Pithecolobium Unguis-Cati. Rarely a small tree.

Rhizophora Mangle (Red Mangrove). Commonly a low spreading tree. On the Thousand Islands it attains its largest size, forty to sixty feet, All the low Keys are formed by this tree.

Conocarpus erecta (White Button-wood). It comprises almost the only fuel used in Southern Florida, and extends north as far as Anclote Keys.

Laguncularia racemosa'(Black Button-wood). A small tree everywhere, or a mere shrub except among the thousand Islands and north of Cape Sable, where it forms a large tree.

Eugenia buxifolia (Iron-wood). 25 to 30 feet high.

Eugenia monticola {--------). South Florida, about 20 feet high.

Eugenia--------.

Eugenia --------, near dichotoma, but probably distinct. This was only seen at Caximbus Bay, and was called " Naked Wood."

Eugenia--------(Stopper-wood). A small tree, in fr.

Gueitarda Blodgetti. Mostly a shrub. Randia clusisefolia (Seven year's Apple), with fl. and fr.

Sideroxylon pallidum (Mastic). A middle-sized tree.

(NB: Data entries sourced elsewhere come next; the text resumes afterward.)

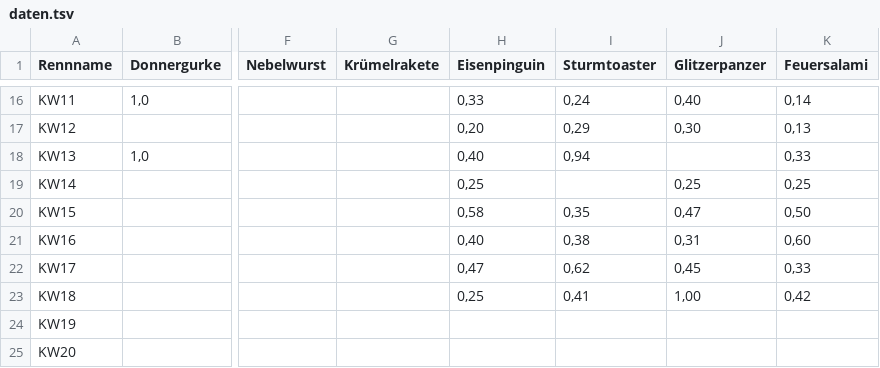
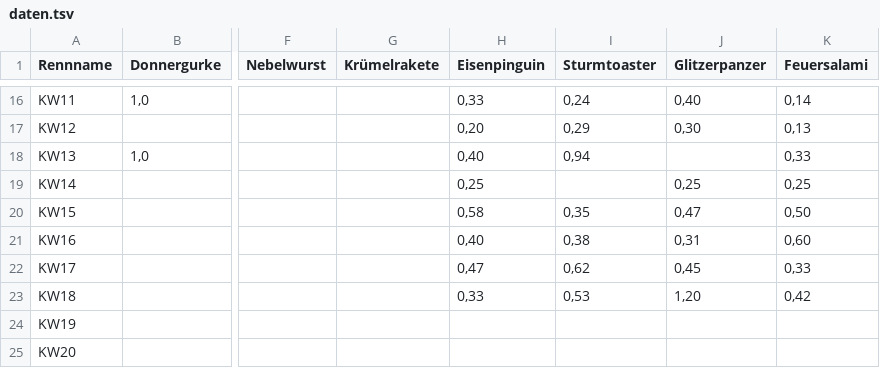
Before and after one commit to christianknoll-create/workflows, a TSV file: daten.tsv, drawn as a sheet; only a part is shown, gaps mark what is left out; the diff names each change by its address in the sheet, - before the commit and + after, or states it on an @@ line.

```diff
--- a/daten.tsv
+++ b/daten.tsv
-H23 (Eisenpinguin): 0,25
+H23 (Eisenpinguin): 0,33
-I23 (Sturmtoaster): 0,41
+I23 (Sturmtoaster): 0,53
-J23 (Glitzerpanzer): 1,00
+J23 (Glitzerpanzer): 1,20
```
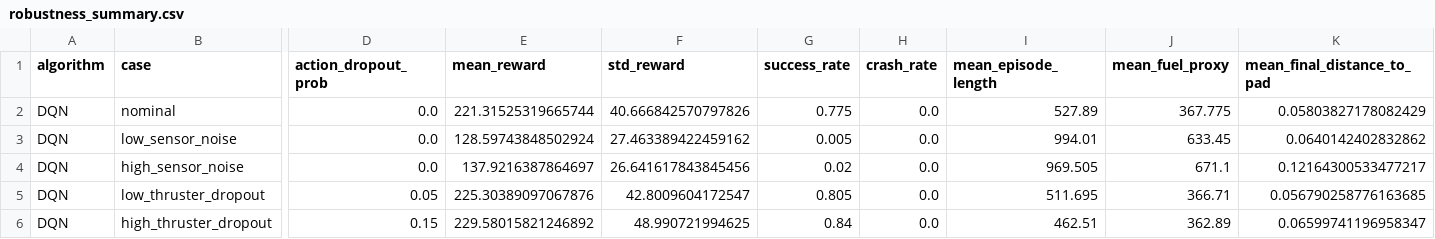
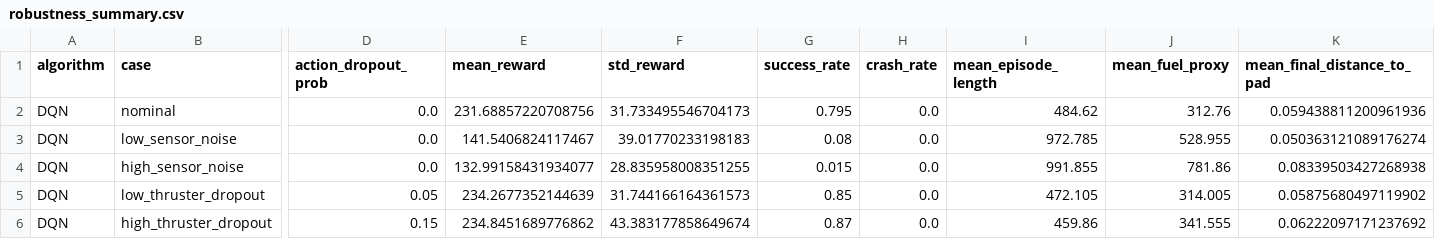
Before and after one commit to benedettimarta/lunar_lander, a CSV file: results/robustness_summary.csv, drawn as a sheet; only a part is shown, gaps mark what is left out; the diff covers the shown part only; the diff names each change by its address in the sheet, - before the commit and + after, or states it on an @@ line.

```diff
--- a/results/robustness_summary.csv
+++ b/results/robustness_summary.csv
-E2 (mean_reward): 221.31525319665744
+E2 (mean_reward): 231.68857220708756
-F2 (std_reward): 40.666842570797826
+F2 (std_reward): 31.733495546704173
-G2 (success_rate): 0.775
+G2 (success_rate): 0.795
-I2 (mean_episode_length): 527.89
+I2 (mean_episode_length): 484.62
-J2 (mean_fuel_proxy): 367.775
+J2 (mean_fuel_proxy): 312.76
-K2 (mean_final_distance_to_pad): 0.05803827178082429
+K2 (mean_final_distance_to_pad): 0.059438811200961936
-E3 (mean_reward): 128.59743848502924
+E3 (mean_reward): 141.5406824117467
-F3 (std_reward): 27.463389422459162
+F3 (std_reward): 39.01770233198183
-G3 (success_rate): 0.005
+G3 (success_rate): 0.08
-I3 (mean_episode_length): 994.01
+I3 (mean_episode_length): 972.785
-J3 (mean_fuel_proxy): 633.45
+J3 (mean_fuel_proxy): 528.955
-K3 (mean_final_distance_to_pad): 0.0640142402832862
+K3 (mean_final_distance_to_pad): 0.050363121089176274
-E4 (mean_reward): 137.9216387864697
+E4 (mean_reward): 132.99158431934077
-F4 (std_reward): 26.641617843845456
+F4 (std_reward): 28.835958008351255
-G4 (success_rate): 0.02
+G4 (success_rate): 0.015
-I4 (mean_episode_length): 969.505
+I4 (mean_episode_length): 991.855
-J4 (mean_fuel_proxy): 671.1
+J4 (mean_fuel_proxy): 781.86
-K4 (mean_final_distance_to_pad): 0.12164300533477217
+K4 (mean_final_distance_to_pad): 0.08339503427268938
-E5 (mean_reward): 225.30389097067876
+E5 (mean_reward): 234.2677352144639
-F5 (std_reward): 42.8009604172547
+F5 (std_reward): 31.744166164361573
-G5 (success_rate): 0.805
+G5 (success_rate): 0.85
-I5 (mean_episode_length): 511.695
+I5 (mean_episode_length): 472.105
-J5 (mean_fuel_proxy): 366.71
+J5 (mean_fuel_proxy): 314.005
-K5 (mean_final_distance_to_pad): 0.056790258776163685
+K5 (mean_final_distance_to_pad): 0.05875680497119902
-E6 (mean_reward): 229.58015821246892
+E6 (mean_reward): 234.8451689776862
-F6 (std_reward): 48.990721994625
+F6 (std_reward): 43.383177858649674
-G6 (success_rate): 0.84
+G6 (success_rate): 0.87
-I6 (mean_episode_length): 462.51
+I6 (mean_episode_length): 459.86
-J6 (mean_fuel_proxy): 362.89
+J6 (mean_fuel_proxy): 341.555
-K6 (mean_final_distance_to_pad): 0.06599741196958347
+K6 (mean_final_distance_to_pad): 0.06222097171237692
```
Also changed, not shown: 43 edited cells elsewhere in this file, logs/baseline_dqn/monitor.csv, results/baseline_algorithm_comparison.csv, 4 other files.
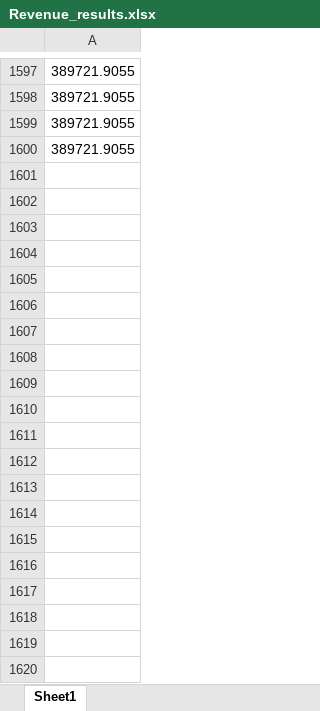
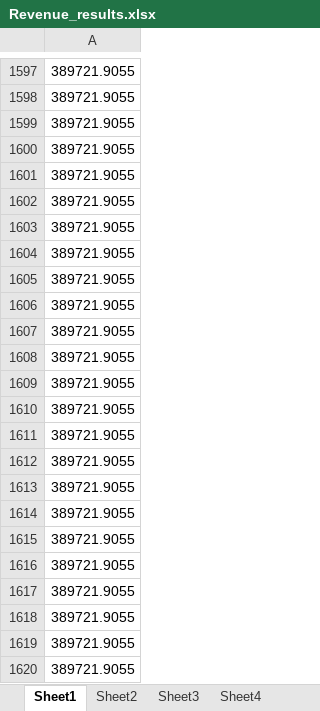
Before and after one commit to ll4971/code-for-iov_modify, an Excel workbook: MOPSO_results/Revenue_results.xlsx, sheet Sheet1, drawn as a sheet; only a part is shown, gaps mark what is left out; values as stored, in another font and other column widths than the file's, no borders; the diff covers the shown part only; the diff names each change by its address in the sheet, - before the commit and + after, or states it on an @@ line.

```diff
--- a/MOPSO_results/Revenue_results.xlsx (sheet Sheet1)
+++ b/MOPSO_results/Revenue_results.xlsx (sheet Sheet1)
+sheet tab: Sheet2
+sheet tab: Sheet3
+sheet tab: Sheet4
+row 1601: 389721.9055
+row 1602: 389721.9055
+row 1603: 389721.9055
+row 1604: 389721.9055
+row 1605: 389721.9055
+row 1606: 389721.9055
+row 1607: 389721.9055
+row 1608: 389721.9055
+row 1609: 389721.9055
+row 1610: 389721.9055
+row 1611: 389721.9055
+row 1612: 389721.9055
+row 1613: 389721.9055
+row 1614: 389721.9055
+row 1615: 389721.9055
+row 1616: 389721.9055
+row 1617: 389721.9055
+row 1618: 389721.9055
+row 1619: 389721.9055
+row 1620: 389721.9055
```
Also changed, not shown: 480 added rows elsewhere in this sheet, other sheet tabs, MODEA_results/Pareto_results.xlsx, MOPSO_results/Consumption_results.xlsx, 18 other files.
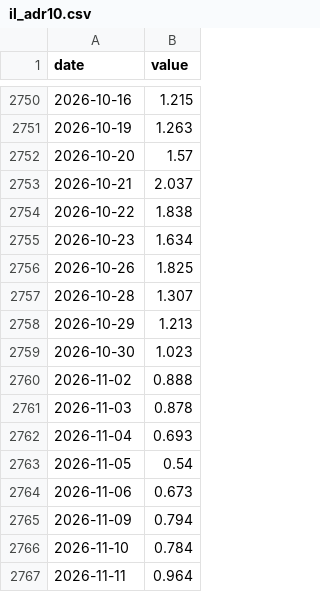
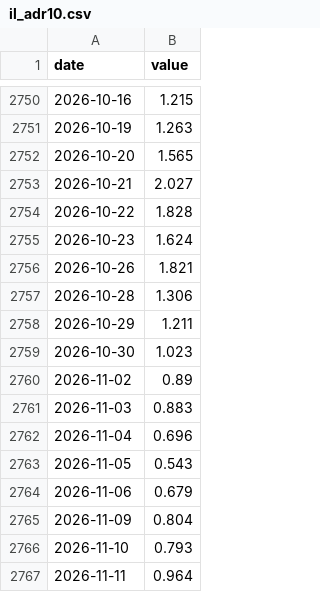
Before and after one commit to Michaelz1599/forte-markets, a CSV file: data/series/il_adr10.csv, drawn as a sheet; only a part is shown, gaps mark what is left out.

```diff
--- a/data/series/il_adr10.csv
+++ b/data/series/il_adr10.csv
@@ -2751,17 +2751,17 @@ date,value
 2026-10-19,1.263
-2026-10-20,1.57
-2026-10-21,2.037
-2026-10-22,1.838
-2026-10-23,1.634
-2026-10-26,1.825
-2026-10-28,1.307
-2026-10-29,1.213
+2026-10-20,1.565
+2026-10-21,2.027
+2026-10-22,1.828
+2026-10-23,1.624
+2026-10-26,1.821
+2026-10-28,1.306
+2026-10-29,1.211
 2026-10-30,1.023
-2026-11-02,0.888
-2026-11-03,0.878
-2026-11-04,0.693
-2026-11-05,0.54
-2026-11-06,0.673
-2026-11-09,0.794
-2026-11-10,0.784
+2026-11-02,0.89
+2026-11-03,0.883
+2026-11-04,0.696
+2026-11-05,0.543
+2026-11-06,0.679
+2026-11-09,0.804
+2026-11-10,0.793
 2026-11-11,0.964
```
Also changed, not shown: data/series/il_hl.csv, data/series/il_pct50.csv, 17 other files.
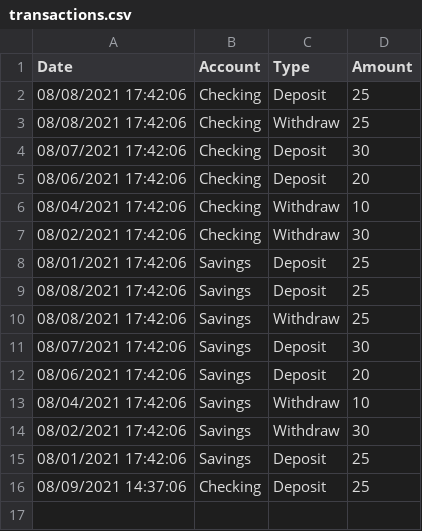
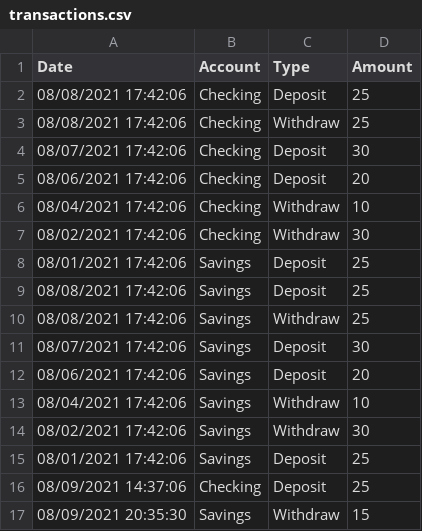
Before and after one commit to shawnsoltesz/FirstBankOfSuncoast, a CSV file: transactions.csv, drawn as a sheet; the diff names each change by its address in the sheet, - before the commit and + after, or states it on an @@ line.

```diff
--- a/transactions.csv
+++ b/transactions.csv
+row 17: 08/09/2021 20:35:30 | Savings | Withdraw | 15
```
Also changed, not shown: 1 other file.
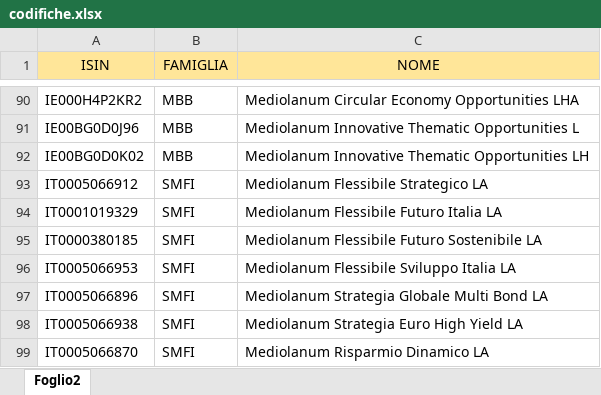
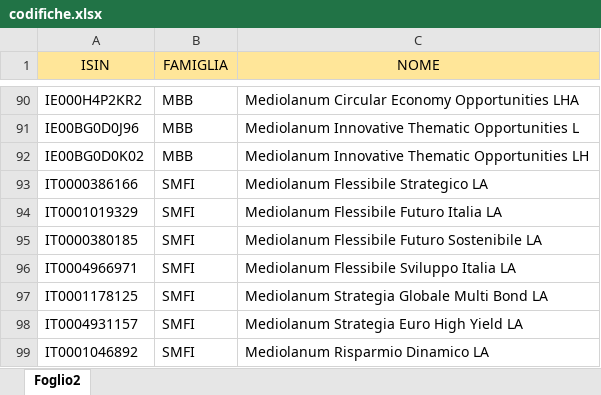
Before and after one commit to TurcanuDionisie/Dashboard_PAC, an Excel workbook: excel/codifiche.xlsx, sheet Foglio2, drawn as a sheet; only a part is shown, gaps mark what is left out; values as stored, in another font and other column widths than the file's, no borders; the diff names each change by its address in the sheet, - before the commit and + after, or states it on an @@ line.

Commit message:
Aggiornamento serie storica

```diff
--- a/excel/codifiche.xlsx (sheet Foglio2)
+++ b/excel/codifiche.xlsx (sheet Foglio2)
-A93 (ISIN): IT0005066912
+A93 (ISIN): IT0000386166
-A96 (ISIN): IT0005066953
+A96 (ISIN): IT0004966971
-A97 (ISIN): IT0005066896
+A97 (ISIN): IT0001178125
-A98 (ISIN): IT0005066938
+A98 (ISIN): IT0004931157
-A99 (ISIN): IT0005066870
+A99 (ISIN): IT0001046892
```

Sideroxylon pallidum, var. spheerocarpum. A small tree.

Sideroxylon--------. A large tree.

Chrysophyllum microphyllum. Six to twenty feet high.

Mimusops Sieberi (--------). A large tree. We found the trunk invariably hollow.

Bumelia parvifolia (--------). A shrub or small tree.

Jaquinia armillaris. A rather small tree with most curiously grained wood.

Myrsine Floridana. Mostly a shrub, rarely a small tree.

Ardisia Pickeringii. Mostly a shrub, but on the Keys a small tree.

Citharexylon villosum (Fiddle-wood). Rarely a small tree.

Avicennia oblongifolia (Black Mangrove). Only a tree among the Thousand Islands.

Avicennia tomentosa (Black Mangrove). At Cedar Keys only.

Pisonia obtusata (--------). With male flowers.

Coccoloba Floridana. 20 to 30 feet high. In fruit.

Coccoloba uvifera (Sea-side Grape). In fruit.

Persea Catesbxi (--------). No flowers or fruit.

Drypetes crocea (--------). A small tree.

Ficus aurea (Wild Fig). A large tree, full of milky juice. It is also called Gum Tree, and the juice forms a kind of India Rubber.

Ficus--------. Perhaps the same as the preceding.

. . . . (Silver Palmetto or Silver Cabbage Tree.) The berries are white, but in the absence of flowers the genus is doubtful. It attains a height of 30 to 40 feet. It occurs first at Cape Romano, and is found sparingly on the mainland southward. It is more common on the Keys, but I never heard of it before.

Yucca aloifolia? (--------). I found this from Manitee southward, 15 to 25 feet high.

Pinus Clausa, N. sp. At Apalachicola. Dr. Engelmann is doubtful. Perhaps it may be a variety of P. inops.